Data extracted from a collection
⁂
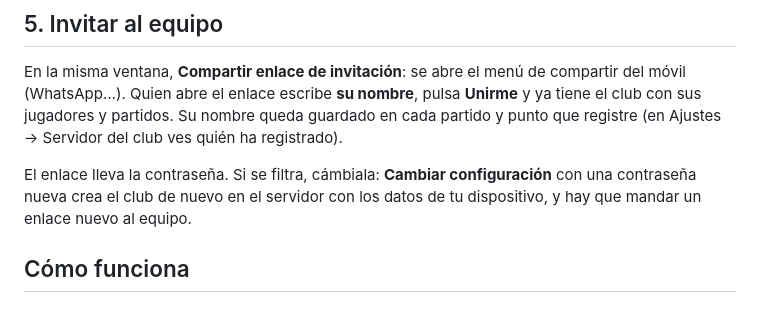
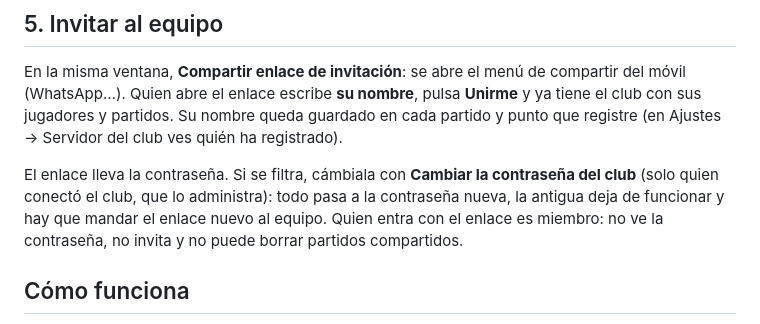
Before and after one commit to carero2/voley-app, a Markdown page: docs/servidor.md, the part around the change. Drawn GitHub-style.

Commit message:
Guía del servidor: cambio de contraseña y miembros
Co-Authored-By: Claude Opus 5.5 <noreply@anthropic.com>
Claude-Session: https://claude.ai/code/session_01JmVeo48X3kuM6NJVryko4X

```diff
--- a/docs/servidor.md
+++ b/docs/servidor.md
@@ -62,8 +62,10 @@ En la misma ventana, **Compartir enlace de invitación**: se abre el menú de co
 Quien abre el enlace escribe **su nombre**, pulsa **Unirme** y ya tiene el club con sus jugadores y partidos. Su
 nombre queda guardado en cada partido y punto que registre (en Ajustes → Servidor del club ves quién ha registrado).
 
-El enlace lleva la contraseña. Si se filtra, cámbiala: **Cambiar configuración** con una contraseña nueva crea el
-club de nuevo en el servidor con los datos de tu dispositivo, y hay que mandar un enlace nuevo al equipo.
+El enlace lleva la contraseña. Si se filtra, cámbiala con **Cambiar la contraseña del club** (solo quien conectó el
+club, que lo administra): todo pasa a la contraseña nueva, la antigua deja de funcionar y hay que mandar el enlace
+nuevo al equipo. Quien entra con el enlace es miembro: no ve la contraseña, no invita y no puede borrar partidos
+compartidos.
 
 ## Cómo funciona
 
```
⁂
Some lines in the records may hold "enlace"; state how many do, and give no more than that number.

7